# DIRECTIONS FOR THIS TASK
Without any images, output the records below verbatim.

Start of PROVIDED INFORMATION

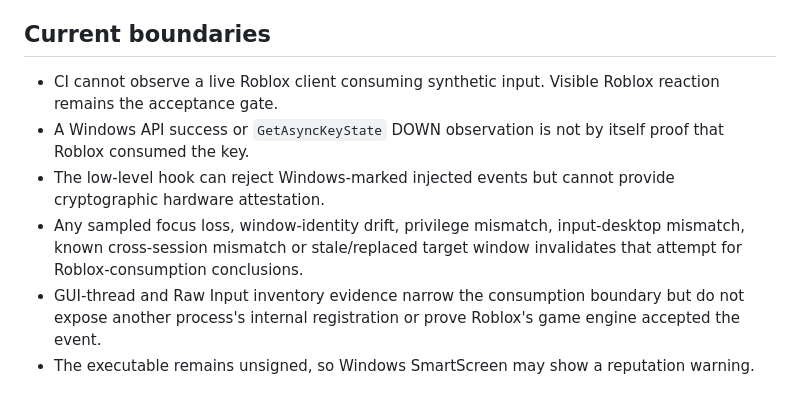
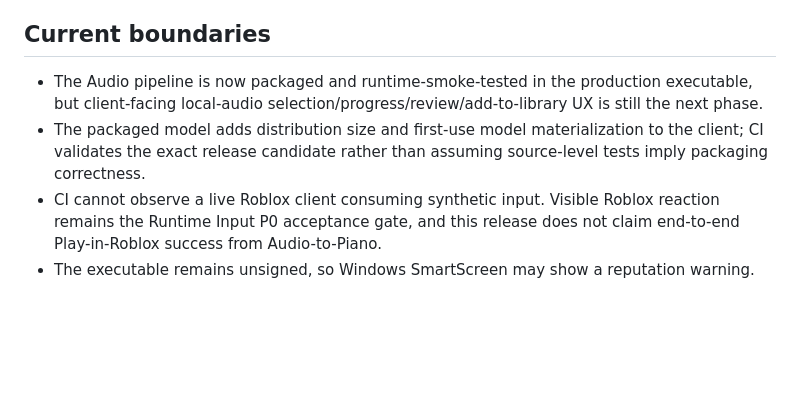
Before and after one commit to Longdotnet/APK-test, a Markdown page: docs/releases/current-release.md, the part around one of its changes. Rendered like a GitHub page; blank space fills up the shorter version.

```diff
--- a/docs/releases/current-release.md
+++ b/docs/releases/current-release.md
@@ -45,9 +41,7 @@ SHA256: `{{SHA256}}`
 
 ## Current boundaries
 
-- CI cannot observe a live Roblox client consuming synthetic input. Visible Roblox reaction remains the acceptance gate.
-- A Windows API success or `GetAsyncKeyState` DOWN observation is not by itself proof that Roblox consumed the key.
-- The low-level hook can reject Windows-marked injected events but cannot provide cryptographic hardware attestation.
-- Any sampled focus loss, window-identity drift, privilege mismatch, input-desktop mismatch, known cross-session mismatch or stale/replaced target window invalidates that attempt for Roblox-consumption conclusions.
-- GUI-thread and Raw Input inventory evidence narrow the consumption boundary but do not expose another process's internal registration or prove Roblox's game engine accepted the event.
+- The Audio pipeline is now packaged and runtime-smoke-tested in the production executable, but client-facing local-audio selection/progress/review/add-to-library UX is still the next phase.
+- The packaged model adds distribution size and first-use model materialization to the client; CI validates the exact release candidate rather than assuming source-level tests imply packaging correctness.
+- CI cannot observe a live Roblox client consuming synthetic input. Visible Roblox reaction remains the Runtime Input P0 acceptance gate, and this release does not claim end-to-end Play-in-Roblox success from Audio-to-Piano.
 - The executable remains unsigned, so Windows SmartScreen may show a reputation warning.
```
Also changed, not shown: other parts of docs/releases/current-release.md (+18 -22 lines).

End of PROVIDED INFORMATION

# YOUR RESPONSE
Before and after one commit to Longdotnet/APK-test, a Markdown page: docs/releases/current-release.md, the part around one of its changes. Rendered like a GitHub page; blank space fills up the shorter version.

```diff
--- a/docs/releases/current-release.md
+++ b/docs/releases/current-release.md
@@ -45,9 +41,7 @@ SHA256: `{{SHA256}}`
 
 ## Current boundaries
 
-- CI cannot observe a live Roblox client consuming synthetic input. Visible Roblox reaction remains the acceptance gate.
-- A Windows API success or `GetAsyncKeyState` DOWN observation is not by itself proof that Roblox consumed the key.
-- The low-level hook can reject Windows-marked injected events but cannot provide cryptographic hardware attestation.
-- Any sampled focus loss, window-identity drift, privilege mismatch, input-desktop mismatch, known cross-session mismatch or stale/replaced target window invalidates that attempt for Roblox-consumption conclusions.
-- GUI-thread and Raw Input inventory evidence narrow the consumption boundary but do not expose another process's internal registration or prove Roblox's game engine accepted the event.
+- The Audio pipeline is now packaged and runtime-smoke-tested in the production executable, but client-facing local-audio selection/progress/review/add-to-library UX is still the next phase.
+- The packaged model adds distribution size and first-use model materialization to the client; CI validates the exact release candidate rather than assuming source-level tests imply packaging correctness.
+- CI cannot observe a live Roblox client consuming synthetic input. Visible Roblox reaction remains the Runtime Input P0 acceptance gate, and this release does not claim end-to-end Play-in-Roblox success from Audio-to-Piano.
 - The executable remains unsigned, so Windows SmartScreen may show a reputation warning.
```
Also changed, not shown: other parts of docs/releases/current-release.md (+18 -22 lines).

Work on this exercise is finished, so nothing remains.